Acupuncture did not cure the arthritis, but the reliefbenefits were dramatic, and did not involve the potentialdamage of non-steroidal anti-inflammatories such as Vioxxand Celebrex, both of which have been implicated in heartattacks.
Acupuncture is based on a 2,000 year old concept that anenergy force called Qi flows along body meridians, and canbe influenced to alleviate pain and improve health. Westernexperts believe that the process affects the body'selectromagnetic field, and may reduce inflammation bydecreasing the intensity of signals being emitted by nervesin damaged areas of the body.

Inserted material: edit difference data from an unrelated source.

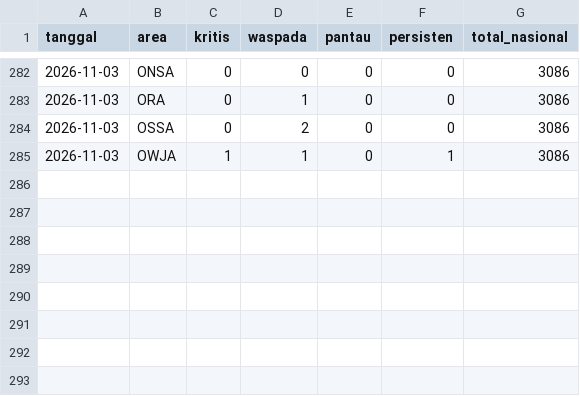
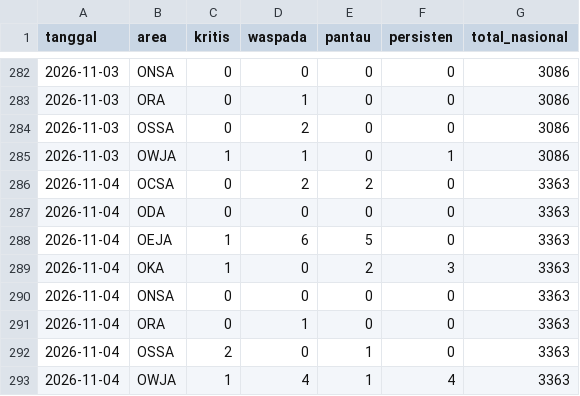
Before and after one commit to safetylineStream/safetylineStream-Dashboard-Pantauan-Lingkungan-Area-Kerja-Pertagas, a CSV file: data/history/ringkasan.csv, drawn as a sheet; only a part is shown, gaps mark what is left out; the diff names each change by its address in the sheet, - before the commit and + after, or states it on an @@ line.

```diff
--- a/data/history/ringkasan.csv
+++ b/data/history/ringkasan.csv
+row 286: 2026-11-04 | OCSA | 0 | 2 | 2 | 0 | 3363
+row 287: 2026-11-04 | ODA | 0 | 0 | 0 | 0 | 3363
+row 288: 2026-11-04 | OEJA | 1 | 6 | 5 | 0 | 3363
+row 289: 2026-11-04 | OKA | 1 | 0 | 2 | 3 | 3363
+row 290: 2026-11-04 | ONSA | 0 | 0 | 0 | 0 | 3363
+row 291: 2026-11-04 | ORA | 0 | 1 | 0 | 0 | 3363
+row 292: 2026-11-04 | OSSA | 2 | 0 | 1 | 0 | 3363
+row 293: 2026-11-04 | OWJA | 1 | 4 | 1 | 4 | 3363
```
Also changed, not shown: 3 other files.
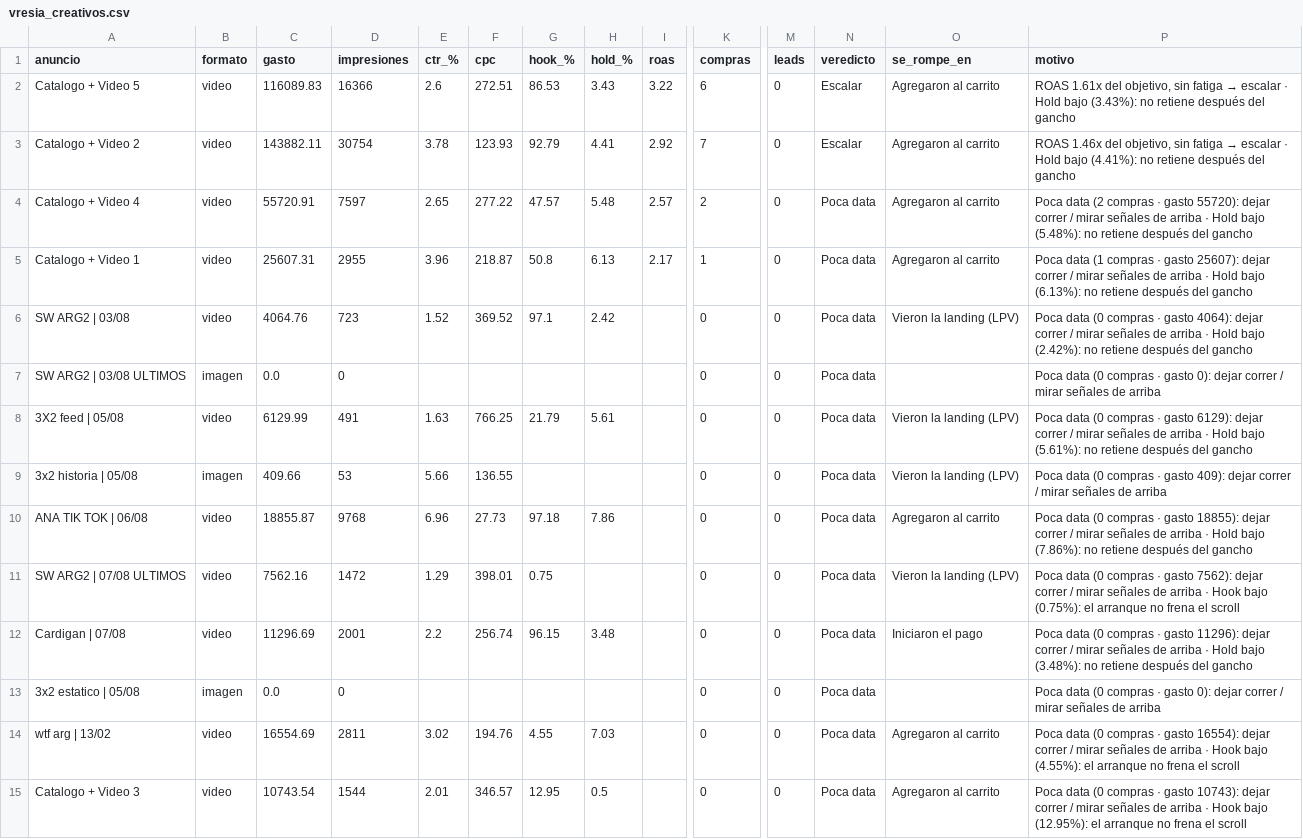
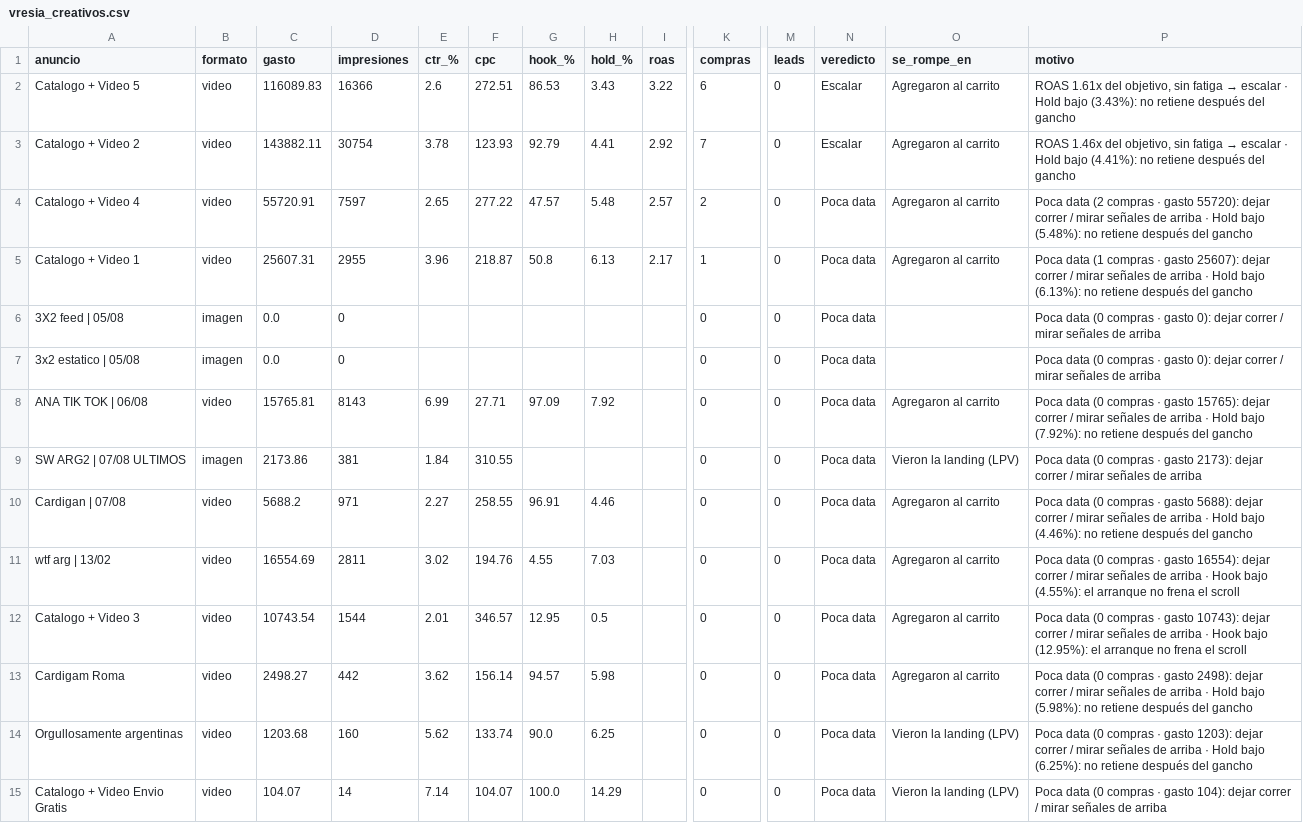
Before and after one commit to magdalenadialeva/maia-hub, a CSV file: brandbrain/vresia_creativos.csv, drawn as a sheet; only a part is shown, gaps mark what is left out; the shorter side is filled out with more unchanged rows; removed rows and columns are numbered as before the commit, all else as after; rows hold the shown columns only; the diff covers the shown part only; the diff names each change by its address in the sheet, - before the commit and + after, or states it on an @@ line.

```diff
--- a/brandbrain/vresia_creativos.csv
+++ b/brandbrain/vresia_creativos.csv
-row 6: SW ARG2 | 03/08 | video | 4064.76 | 723 | 1.52 | 369.52 | 97.1 | 2.42 |  | 0 | 0 | Poca data | Vieron la landing (LPV) | Poca data (0 compras · gasto 4064): dejar correr / mirar señales de arriba · Hold bajo (2.42%): no retiene después del gancho
-A6 (anuncio): SW ARG2 | 03/08 ULTIMOS
+A6 (anuncio): 3X2 feed | 05/08
-row 8: 3X2 feed | 05/08 | video | 6129.99 | 491 | 1.63 | 766.25 | 21.79 | 5.61 |  | 0 | 0 | Poca data | Vieron la landing (LPV) | Poca data (0 compras · gasto 6129): dejar correr / mirar señales de arriba · Hold bajo (5.61%): no retiene después del gancho
-row 9: 3x2 historia | 05/08 | imagen | 409.66 | 53 | 5.66 | 136.55 |  |  |  | 0 | 0 | Poca data | Vieron la landing (LPV) | Poca data (0 compras · gasto 409): dejar correr / mirar señales de arriba
-row 10: ANA TIK TOK | 06/08 | video | 18855.87 | 9768 | 6.96 | 27.73 | 97.18 | 7.86 |  | 0 | 0 | Poca data | Agregaron al carrito | Poca data (0 compras · gasto 18855): dejar correr / mirar señales de arriba · Hold bajo (7.86%): no retiene después del gancho
-row 11: SW ARG2 | 07/08 ULTIMOS | video | 7562.16 | 1472 | 1.29 | 398.01 | 0.75 |  |  | 0 | 0 | Poca data | Vieron la landing (LPV) | Poca data (0 compras · gasto 7562): dejar correr / mirar señales de arriba · Hook bajo (0.75%): el arranque no frena el scroll
-row 12: Cardigan | 07/08 | video | 11296.69 | 2001 | 2.2 | 256.74 | 96.15 | 3.48 |  | 0 | 0 | Poca data | Iniciaron el pago | Poca data (0 compras · gasto 11296): dejar correr / mirar señales de arriba · Hold bajo (3.48%): no retiene después del gancho
+row 8: ANA TIK TOK | 06/08 | video | 15765.81 | 8143 | 6.99 | 27.71 | 97.09 | 7.92 |  | 0 | 0 | Poca data | Agregaron al carrito | Poca data (0 compras · gasto 15765): dejar correr / mirar señales de arriba · Hold bajo (7.92%): no retiene después del gancho
+row 9: SW ARG2 | 07/08 ULTIMOS | imagen | 2173.86 | 381 | 1.84 | 310.55 |  |  |  | 0 | 0 | Poca data | Vieron la landing (LPV) | Poca data (0 compras · gasto 2173): dejar correr / mirar señales de arriba
+row 10: Cardigan | 07/08 | video | 5688.2 | 971 | 2.27 | 258.55 | 96.91 | 4.46 |  | 0 | 0 | Poca data | Agregaron al carrito | Poca data (0 compras · gasto 5688): dejar correr / mirar señales de arriba · Hold bajo (4.46%): no retiene después del gancho
```
Also changed, not shown: 35 edited cells elsewhere in this file, exports/alba/alba_auto.csv, exports/mossy/mossy_auto.csv, 48 other files.
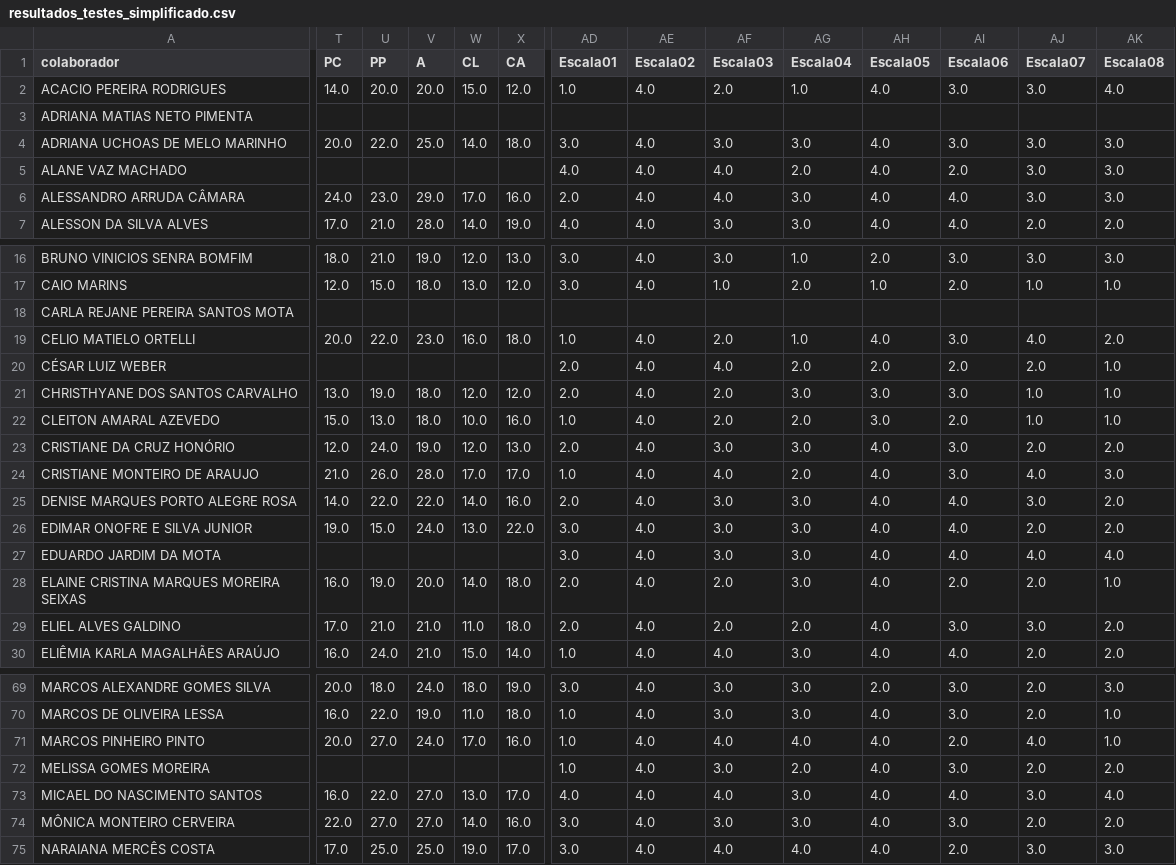
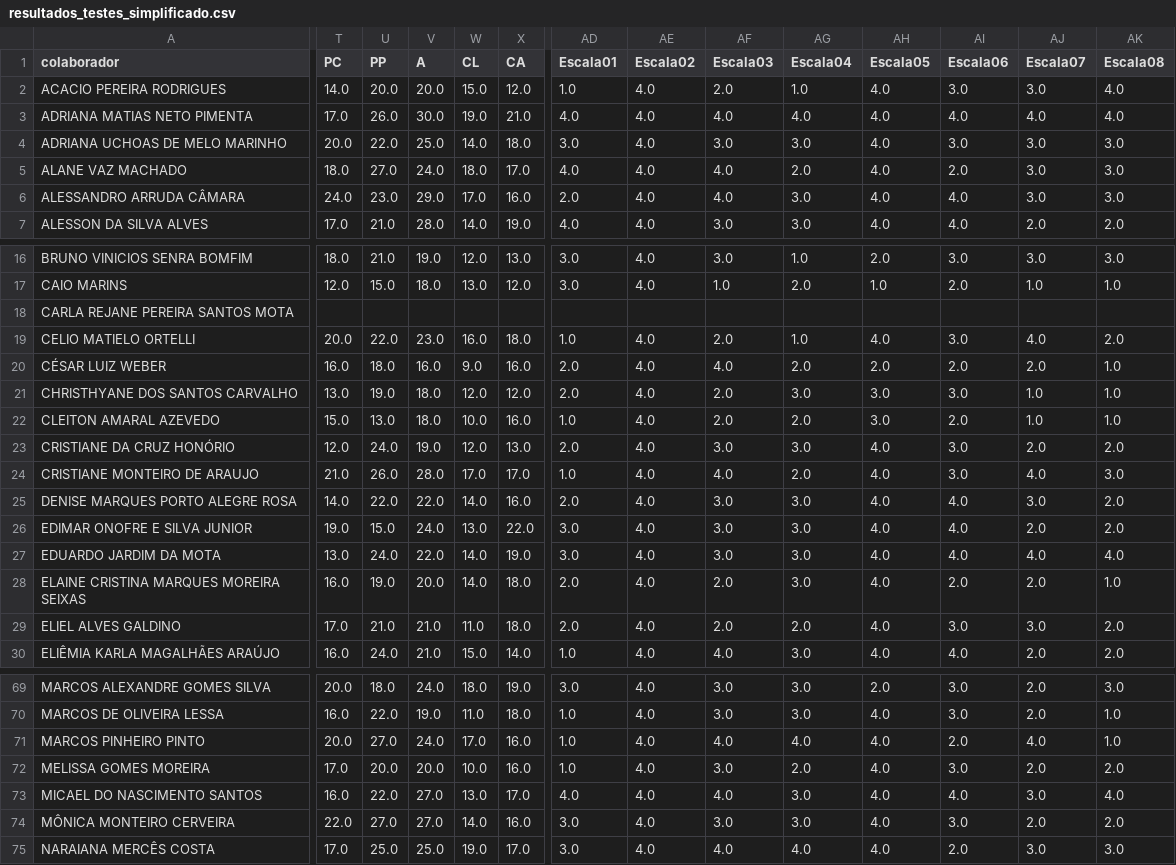
Before and after one commit to Eduardo1000/testes_rh, a CSV file: resultados_testes_simplificado.csv, drawn as a sheet; only a part is shown, gaps mark what is left out; the diff covers the shown part only; the diff names each change by its address in the sheet, - before the commit and + after, or states it on an @@ line.

```diff
--- a/resultados_testes_simplificado.csv
+++ b/resultados_testes_simplificado.csv
-T3 (PC): (empty)
+T3 (PC): 17.0
-U3 (PP): (empty)
+U3 (PP): 26.0
-V3 (A): (empty)
+V3 (A): 30.0
-W3 (CL): (empty)
+W3 (CL): 19.0
-X3 (CA): (empty)
+X3 (CA): 21.0
-AD3 (Escala01): (empty)
+AD3 (Escala01): 4.0
-AE3 (Escala02): (empty)
+AE3 (Escala02): 4.0
-AF3 (Escala03): (empty)
+AF3 (Escala03): 4.0
-AG3 (Escala04): (empty)
+AG3 (Escala04): 4.0
-AH3 (Escala05): (empty)
+AH3 (Escala05): 4.0
-AI3 (Escala06): (empty)
+AI3 (Escala06): 4.0
-AJ3 (Escala07): (empty)
+AJ3 (Escala07): 4.0
-AK3 (Escala08): (empty)
+AK3 (Escala08): 4.0
-T5 (PC): (empty)
+T5 (PC): 18.0
-U5 (PP): (empty)
+U5 (PP): 27.0
-V5 (A): (empty)
+V5 (A): 24.0
-W5 (CL): (empty)
+W5 (CL): 18.0
-X5 (CA): (empty)
+X5 (CA): 17.0
-T20 (PC): (empty)
+T20 (PC): 16.0
-U20 (PP): (empty)
+U20 (PP): 18.0
-V20 (A): (empty)
+V20 (A): 16.0
-W20 (CL): (empty)
+W20 (CL): 9.0
-X20 (CA): (empty)
+X20 (CA): 16.0
-T27 (PC): (empty)
+T27 (PC): 13.0
-U27 (PP): (empty)
+U27 (PP): 24.0
-V27 (A): (empty)
+V27 (A): 22.0
-W27 (CL): (empty)
+W27 (CL): 14.0
-X27 (CA): (empty)
+X27 (CA): 19.0
-T72 (PC): (empty)
+T72 (PC): 17.0
-U72 (PP): (empty)
+U72 (PP): 20.0
-V72 (A): (empty)
+V72 (A): 20.0
-W72 (CL): (empty)
+W72 (CL): 10.0
-X72 (CA): (empty)
+X72 (CA): 16.0
```
Also changed, not shown: 157 edited cells elsewhere in this file, 1 other file.
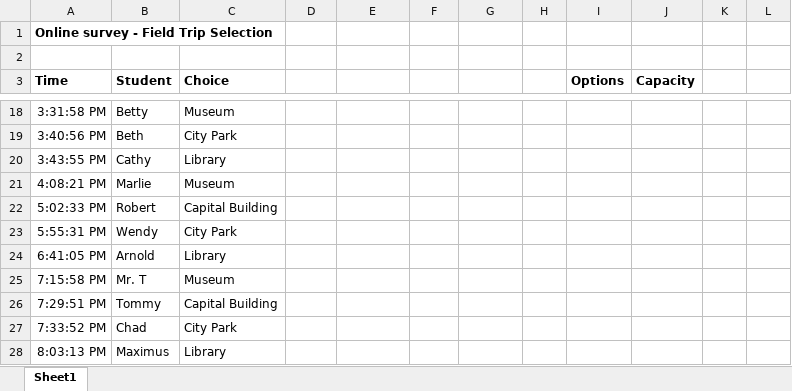
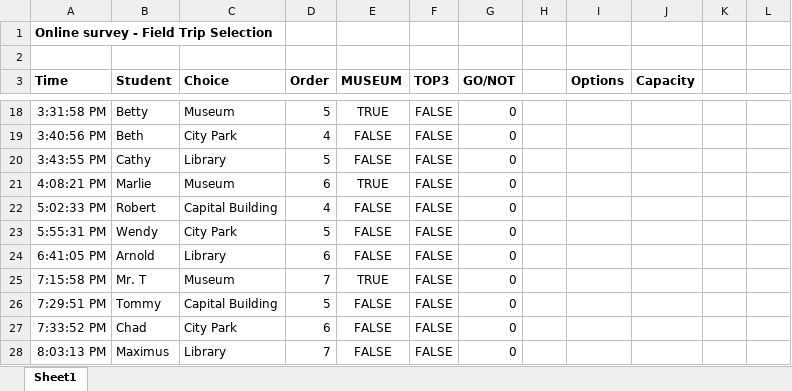
Before and after one commit to BDFD-LearningGround/Coursera_Everyday-Excel-Specialization, an Excel workbook: Module 2 Everyday Excel Part 2/Week 1 files/Field trip.xlsx, sheet Sheet1, drawn as a sheet; only a part is shown, gaps mark what is left out; values as stored, in another font and other column widths than the file's, no borders; the diff covers the shown part only; the diff names each change by its address in the sheet, - before the commit and + after, or states it on an @@ line.

```diff
--- a/Module 2 Everyday Excel Part 2/Week 1 files/Field trip.xlsx (sheet Sheet1)
+++ b/Module 2 Everyday Excel Part 2/Week 1 files/Field trip.xlsx (sheet Sheet1)
-D3: (empty)
+D3: Order
-E3: (empty)
+E3: MUSEUM
-F3: (empty)
+F3: TOP3
-G3: (empty)
+G3: GO/NOT
-D18 (Order): (empty)
+D18 (Order): 5
-E18 (MUSEUM): (empty)
+E18 (MUSEUM): TRUE
-F18:F28 (TOP3): (empty)
+F18:F28 (TOP3): FALSE
-G18:G28 (GO/NOT): (empty)
+G18:G28 (GO/NOT): 0
-D19 (Order): (empty)
+D19 (Order): 4
-E19:E20 (MUSEUM): (empty)
+E19:E20 (MUSEUM): FALSE
-D20 (Order): (empty)
+D20 (Order): 5
-D21 (Order): (empty)
+D21 (Order): 6
-E21 (MUSEUM): (empty)
+E21 (MUSEUM): TRUE
-D22 (Order): (empty)
+D22 (Order): 4
-E22:E24 (MUSEUM): (empty)
+E22:E24 (MUSEUM): FALSE
-D23 (Order): (empty)
+D23 (Order): 5
-D24 (Order): (empty)
+D24 (Order): 6
-D25 (Order): (empty)
+D25 (Order): 7
-E25 (MUSEUM): (empty)
+E25 (MUSEUM): TRUE
-D26 (Order): (empty)
+D26 (Order): 5
-E26:E28 (MUSEUM): (empty)
+E26:E28 (MUSEUM): FALSE
-D27 (Order): (empty)
+D27 (Order): 6
-D28 (Order): (empty)
+D28 (Order): 7
```
Also changed, not shown: 56 edited cells elsewhere in this sheet, Module 2 Everyday Excel Part 2/Week 1 files/Comparing lists.xlsx, Module 2 Everyday Excel Part 2/Week 1 files/Conditional drop-down lists.xlsx, 5 other files.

To learn about acupunturists trained in exacting traditionalmethods according to Chinese medical theory, click here.
To learn about MDs trained in acupuncture,click here.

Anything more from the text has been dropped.